• **Your objective**
The whole listing below needs to be duplicated exactly, pictures aside.

• **Extracted entries**
■ ■ ■ ■ ■ ■ ■

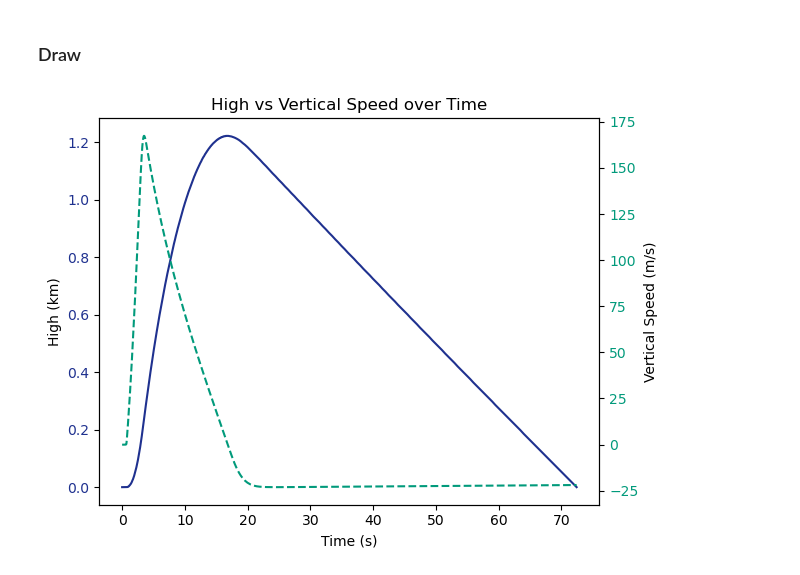
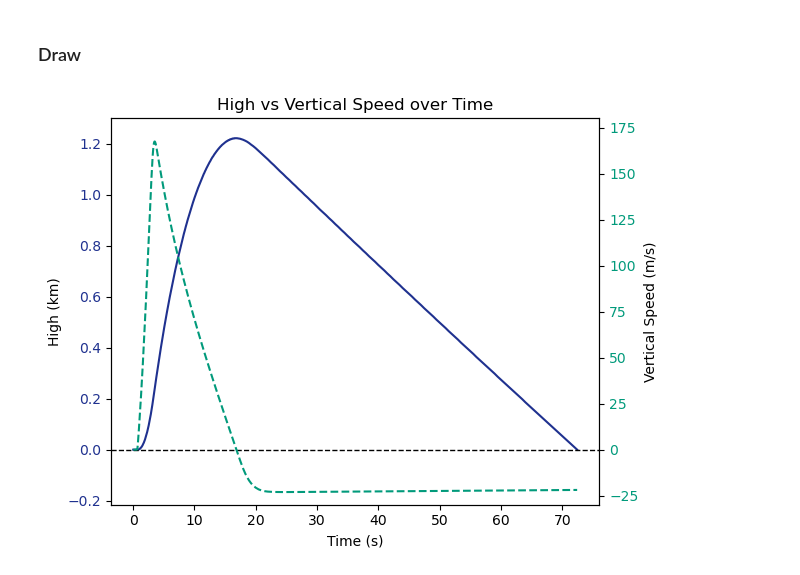
Before and after one commit to happpycorn/2025_Rocket, a Jupyter notebook: Simular_Data/ReadData.ipynb, the cells around one changed output. Cells and saved outputs as stored; diff of their text form; code cells hidden in the pictures.

```diff
--- a/Simular_Data/ReadData.ipynb
+++ b/Simular_Data/ReadData.ipynb
@@ -39,31 +39,34 @@ color1 = (0.122, 0.192, 0.561)
 color2 = (0.004, 0.604, 0.482)
 
 # 創建圖表和第一個 y 軸
 fig, ax1 = plt.subplots()
 
 # 第一組數據：高度（High）
 ax1.plot(data['Time (s)'], data['High (km)'], color=color1, label='High (km)')
+ax1.axhline(0, color="black", linestyle="--", linewidth=1)
 ax1.set_xlabel('Time (s)')
 ax1.set_ylabel('High (km)')
+ax1.set_ylim(-0.216, 1.3)
 ax1.tick_params(axis='y', labelcolor=color1)
 
 # 創建第二個 y 軸
 ax2 = ax1.twinx()
 
 # 第二組數據：垂直速度（Vertical Speed）
 ax2.plot(data['Time (s)'], data['Vertical Speed (m/s)'], color=color2, label='Vertical Speed (m/s)', linestyle='--')
 ax2.set_ylabel('Vertical Speed (m/s)')
+ax2.set_ylim(-30, 180)
 ax2.tick_params(axis='y', labelcolor=color2)
 
 # 添加標題
 plt.title('High vs Vertical Speed over Time')
 
 # 調整佈局避免重疊
 fig.tight_layout()
 
 plt.savefig('output_chart.png', dpi=300, bbox_inches='tight')  # 儲存為 PNG 格式
 
 # 顯示圖表
 plt.show()
 # %% [output]
-[figure, old version]
+[figure, new version]
```
Also changed, not shown: 6 other files.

■ ■ ■ ■ ■ ■ ■

• **Reply to the task**
Before and after one commit to happpycorn/2025_Rocket, a Jupyter notebook: Simular_Data/ReadData.ipynb, the cells around one changed output. Cells and saved outputs as stored; diff of their text form; code cells hidden in the pictures.

```diff
--- a/Simular_Data/ReadData.ipynb
+++ b/Simular_Data/ReadData.ipynb
@@ -39,31 +39,34 @@ color1 = (0.122, 0.192, 0.561)
 color2 = (0.004, 0.604, 0.482)
 
 # 創建圖表和第一個 y 軸
 fig, ax1 = plt.subplots()
 
 # 第一組數據：高度（High）
 ax1.plot(data['Time (s)'], data['High (km)'], color=color1, label='High (km)')
+ax1.axhline(0, color="black", linestyle="--", linewidth=1)
 ax1.set_xlabel('Time (s)')
 ax1.set_ylabel('High (km)')
+ax1.set_ylim(-0.216, 1.3)
 ax1.tick_params(axis='y', labelcolor=color1)
 
 # 創建第二個 y 軸
 ax2 = ax1.twinx()
 
 # 第二組數據：垂直速度（Vertical Speed）
 ax2.plot(data['Time (s)'], data['Vertical Speed (m/s)'], color=color2, label='Vertical Speed (m/s)', linestyle='--')
 ax2.set_ylabel('Vertical Speed (m/s)')
+ax2.set_ylim(-30, 180)
 ax2.tick_params(axis='y', labelcolor=color2)
 
 # 添加標題
 plt.title('High vs Vertical Speed over Time')
 
 # 調整佈局避免重疊
 fig.tight_layout()
 
 plt.savefig('output_chart.png', dpi=300, bbox_inches='tight')  # 儲存為 PNG 格式
 
 # 顯示圖表
 plt.show()
 # %% [output]
-[figure, old version]
+[figure, new version]
```
Also changed, not shown: 6 other files.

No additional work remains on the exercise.